Work order
Set down every entry exactly as it stands, omitting any picture.

━━ The input

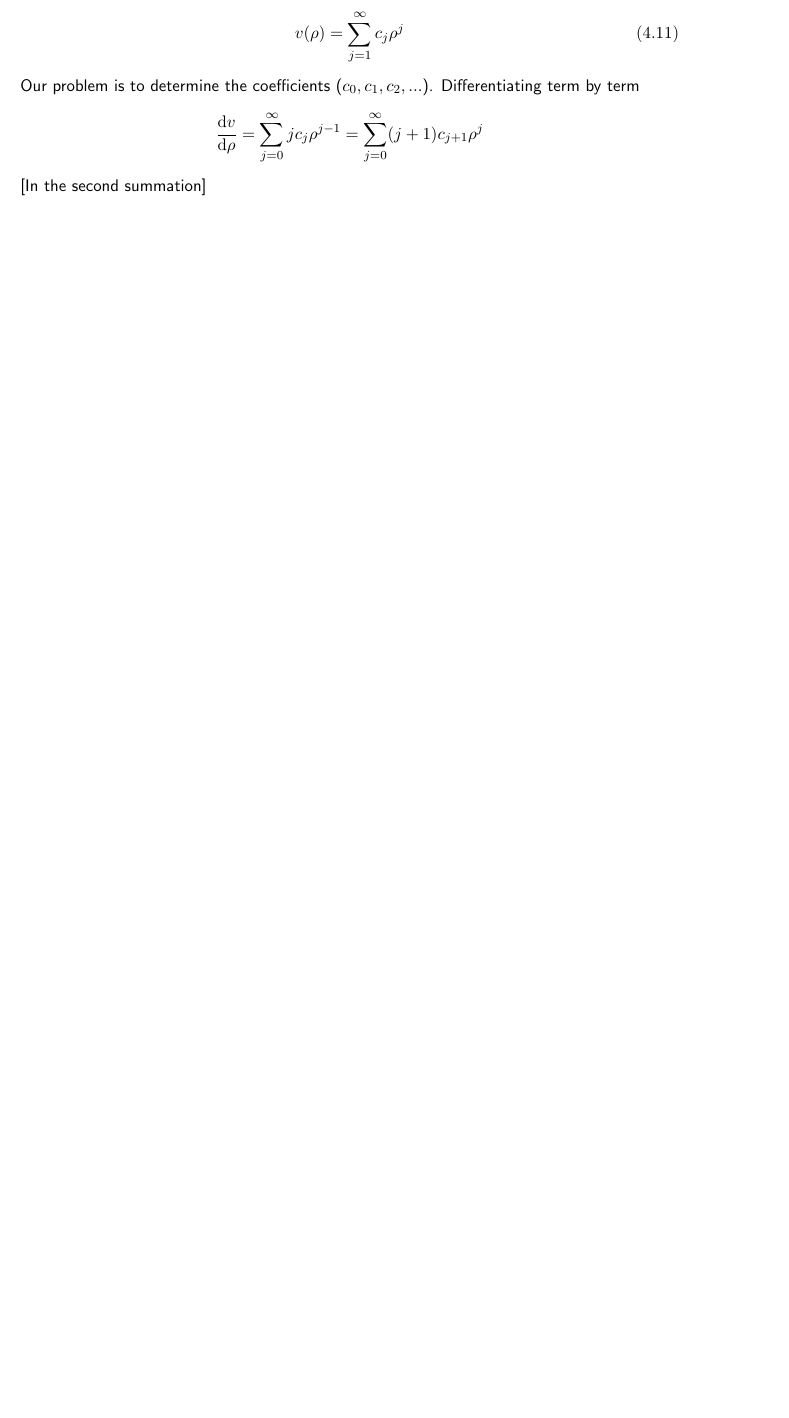
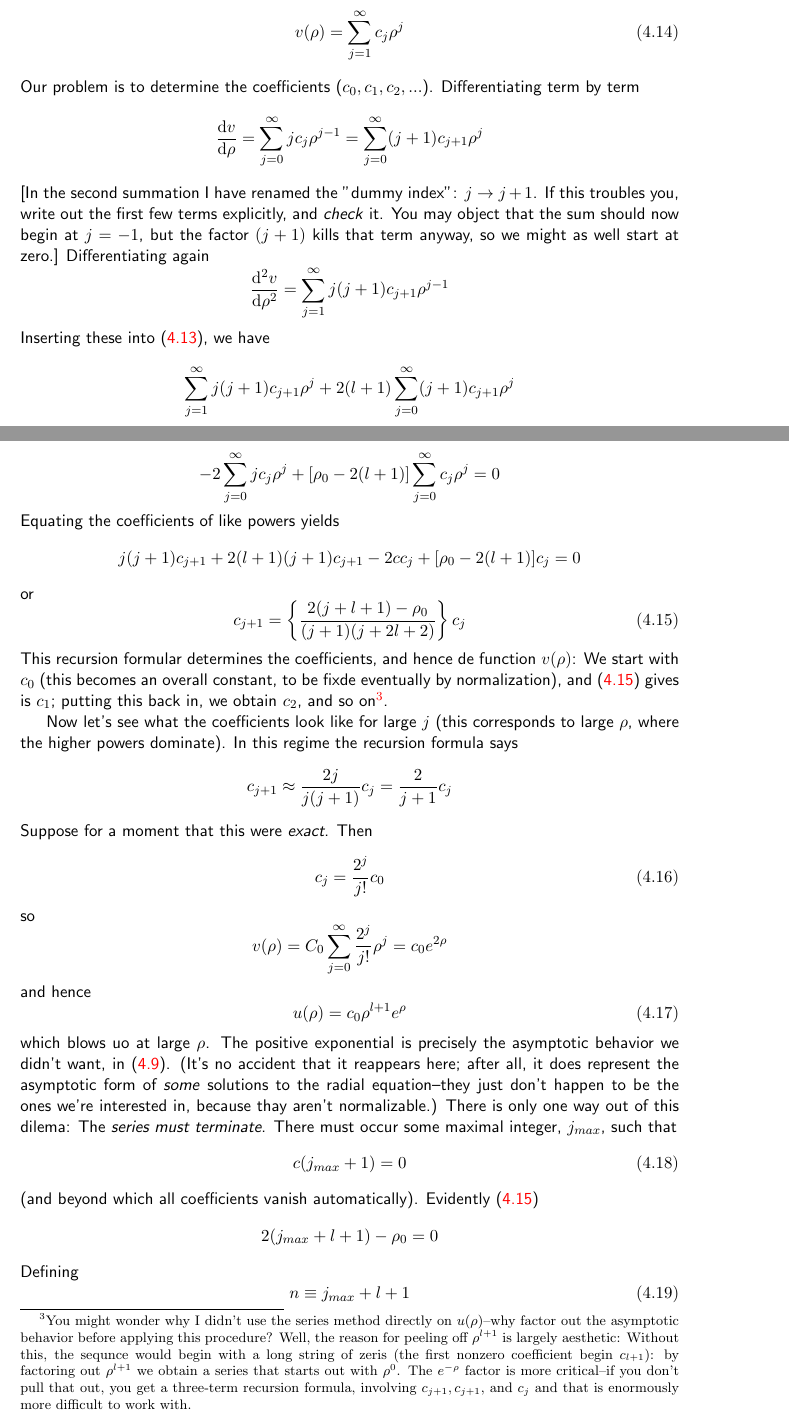
Before and after one commit to 10BlackHole/Quantum-Mechanics, a LaTeX document (QM.tex, which reads cap/quantum-mechanics-in-three-dimensions.tex): part of page 35 of 44 before the commit and two parts of pages 35 and 36 of 46 after it, the two joined at a grey line, cut so that both start at the same text, the shorter picture padded with empty space. Compiled offline with pdfLaTeX.

Commit message:
more info.

```diff
--- a/cap/quantum-mechanics-in-three-dimensions.tex
+++ b/cap/quantum-mechanics-in-three-dimensions.tex
@@ -54,7 +98,32 @@ Finally, we assume the solution, $v(\rho)$, can be expressed as a power series i
 	v(\rho)=\sum_{j=1}^\infty c_j\rho^j
 \end{equation}
 Our problem is to determine the coefficients ($c_0, c_1, c_2,...$). Differentiating term by term $$\dv{v}{\rho}=\sum_{j=0}^\infty jc_j\rho^{j-1}=\sum_{j=0}^\infty(j+1)c_{j+1}\rho^j$$
-[In the second summation]
+[In the second summation I have renamed the "dummy index": $j\to j+1$. If this troubles you, write out the first few terms explicitly, and \textit{check} it. You may object that the sum should now begin at $j=-1$, but the factor $(j+1)$ kills that term anyway, so we might as well start at zero.] Differentiating again $$\dv[2]{v}{\rho}=\sum_{j=1}^\infty j(j+1)c_{j+1}\rho^{j-1}$$ Inserting these into (\ref{4.61}), we have $$\sum_{j=1}^\infty j(j+1)c_{j+1}\rho^j+2(l+1)\sum_{j=0}^\infty (j+1)c_{j+1}\rho^j$$ $$-2\sum_{j=0}^\infty jc_j\rho^j+[\rho_0-2(l+1)]\sum_{j=0}^\infty c_j\rho^j=0$$ Equating the coefficients of like powers yields $$j(j+1)c_{j+1}+2(l+1)(j+1)c_{j+1}-2cc_j+[\rho_0-2(l+1)]c_j=0$$ or
+\begin{equation}\label{4.63}
+	c_{j+1}=\left\{\frac{2(j+l+1)-\rho_0}{(j+1)(j+2l+2)}\right\}c_j
+\end{equation}
+This recursion formular determines the coefficients, and hence de function $v(\rho)$: We start with $c_0$ (this becomes an overall constant, to be fixde eventually by normalization), and (\ref{4.63}) gives is $c_1$; putting this back in, we obtain $c_2$, and so on\footnote{You might wonder why I didn't use the series method directly on $u(\rho)$--why factor out the asymptotic behavior before applying this procedure? Well, the reason for peeling off $\rho^{l+1}$ is largely aesthetic: Without this, the sequnce would begin with a long string of zeris (the first nonzero coefficient begin $c_{l+1}$): by factoring out $\rho^{l+1}$ we obtain a series that starts out with $\rho^0$. The $e^{-\rho}$ factor is more critical--if you don't pull that out, you get a three-term recursion formula, involving $c_{j+1}, c_{j+1}$, and $c_j$  and that is enormously more difficult to work with.}.
+
+Now let's see what the coefficients look like for large $j$ (this corresponds to large $\rho$, where the higher powers dominate). In this regime the recursion formula says $$c_{j+1}\approx \frac{2j}{j(j+1)}c_j=\frac{2}{j+1}c_j$$ Suppose for a moment that this were \textit{exact}. Then
+\begin{equation}\label{4.64}
+	c_j=\frac{2^j}{j!}c_0
+\end{equation}
+so $$ v(\rho)=C_0\sum_{j=0}^\infty \frac{2^j}{j!}\rho^j=c_0e^{2\rho}$$ and hence
+\begin{equation}\label{4.65}
+	u(\rho)=c_0\rho^{l+1}e^\rho
+\end{equation}
+which blows uo at large $\rho$. The positive exponential is precisely the asymptotic behavior we didn't want, in (\ref{4.57}). (It's no accident that it reappears here; after all, it does represent the asymptotic form of \textit{some} solutions to the radial equation--they just don't happen to be the ones we're interested in, because thay aren't normalizable.) There is only one way out of this dilema: The \textit{series must terminate}. There must occur some maximal integer, $j_{max}$, such that
+\begin{equation}\label{4.66}
+	c(j_{max}+1)=0
+\end{equation}
+(and beyond which all coefficients vanish automatically). Evidently (\ref{4.63}) $$2(j_{max}+l+1)-\rho_0=0$$ Defining
+\begin{equation}\label{4.67}
+	n\equiv j_{max} +l+1
+\end{equation}
+
+
+
+
 
 
 
```
Also changed, not shown: QM.pdf, cap/quantum-mechanics-in-three-dimensions.tex (48 more changed lines).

━━━━

Output of the task
Before and after one commit to 10BlackHole/Quantum-Mechanics, a LaTeX document (QM.tex, which reads cap/quantum-mechanics-in-three-dimensions.tex): part of page 35 of 44 before the commit and two parts of pages 35 and 36 of 46 after it, the two joined at a grey line, cut so that both start at the same text, the shorter picture padded with empty space. Compiled offline with pdfLaTeX.

Commit message:
more info.

```diff
--- a/cap/quantum-mechanics-in-three-dimensions.tex
+++ b/cap/quantum-mechanics-in-three-dimensions.tex
@@ -54,7 +98,32 @@ Finally, we assume the solution, $v(\rho)$, can be expressed as a power series i
 	v(\rho)=\sum_{j=1}^\infty c_j\rho^j
 \end{equation}
 Our problem is to determine the coefficients ($c_0, c_1, c_2,...$). Differentiating term by term $$\dv{v}{\rho}=\sum_{j=0}^\infty jc_j\rho^{j-1}=\sum_{j=0}^\infty(j+1)c_{j+1}\rho^j$$
-[In the second summation]
+[In the second summation I have renamed the "dummy index": $j\to j+1$. If this troubles you, write out the first few terms explicitly, and \textit{check} it. You may object that the sum should now begin at $j=-1$, but the factor $(j+1)$ kills that term anyway, so we might as well start at zero.] Differentiating again $$\dv[2]{v}{\rho}=\sum_{j=1}^\infty j(j+1)c_{j+1}\rho^{j-1}$$ Inserting these into (\ref{4.61}), we have $$\sum_{j=1}^\infty j(j+1)c_{j+1}\rho^j+2(l+1)\sum_{j=0}^\infty (j+1)c_{j+1}\rho^j$$ $$-2\sum_{j=0}^\infty jc_j\rho^j+[\rho_0-2(l+1)]\sum_{j=0}^\infty c_j\rho^j=0$$ Equating the coefficients of like powers yields $$j(j+1)c_{j+1}+2(l+1)(j+1)c_{j+1}-2cc_j+[\rho_0-2(l+1)]c_j=0$$ or
+\begin{equation}\label{4.63}
+	c_{j+1}=\left\{\frac{2(j+l+1)-\rho_0}{(j+1)(j+2l+2)}\right\}c_j
+\end{equation}
+This recursion formular determines the coefficients, and hence de function $v(\rho)$: We start with $c_0$ (this becomes an overall constant, to be fixde eventually by normalization), and (\ref{4.63}) gives is $c_1$; putting this back in, we obtain $c_2$, and so on\footnote{You might wonder why I didn't use the series method directly on $u(\rho)$--why factor out the asymptotic behavior before applying this procedure? Well, the reason for peeling off $\rho^{l+1}$ is largely aesthetic: Without this, the sequnce would begin with a long string of zeris (the first nonzero coefficient begin $c_{l+1}$): by factoring out $\rho^{l+1}$ we obtain a series that starts out with $\rho^0$. The $e^{-\rho}$ factor is more critical--if you don't pull that out, you get a three-term recursion formula, involving $c_{j+1}, c_{j+1}$, and $c_j$  and that is enormously more difficult to work with.}.
+
+Now let's see what the coefficients look like for large $j$ (this corresponds to large $\rho$, where the higher powers dominate). In this regime the recursion formula says $$c_{j+1}\approx \frac{2j}{j(j+1)}c_j=\frac{2}{j+1}c_j$$ Suppose for a moment that this were \textit{exact}. Then
+\begin{equation}\label{4.64}
+	c_j=\frac{2^j}{j!}c_0
+\end{equation}
+so $$ v(\rho)=C_0\sum_{j=0}^\infty \frac{2^j}{j!}\rho^j=c_0e^{2\rho}$$ and hence
+\begin{equation}\label{4.65}
+	u(\rho)=c_0\rho^{l+1}e^\rho
+\end{equation}
+which blows uo at large $\rho$. The positive exponential is precisely the asymptotic behavior we didn't want, in (\ref{4.57}). (It's no accident that it reappears here; after all, it does represent the asymptotic form of \textit{some} solutions to the radial equation--they just don't happen to be the ones we're interested in, because thay aren't normalizable.) There is only one way out of this dilema: The \textit{series must terminate}. There must occur some maximal integer, $j_{max}$, such that
+\begin{equation}\label{4.66}
+	c(j_{max}+1)=0
+\end{equation}
+(and beyond which all coefficients vanish automatically). Evidently (\ref{4.63}) $$2(j_{max}+l+1)-\rho_0=0$$ Defining
+\begin{equation}\label{4.67}
+	n\equiv j_{max} +l+1
+\end{equation}
+
+
+
+
 
 
 
```
Also changed, not shown: QM.pdf, cap/quantum-mechanics-in-three-dimensions.tex (48 more changed lines).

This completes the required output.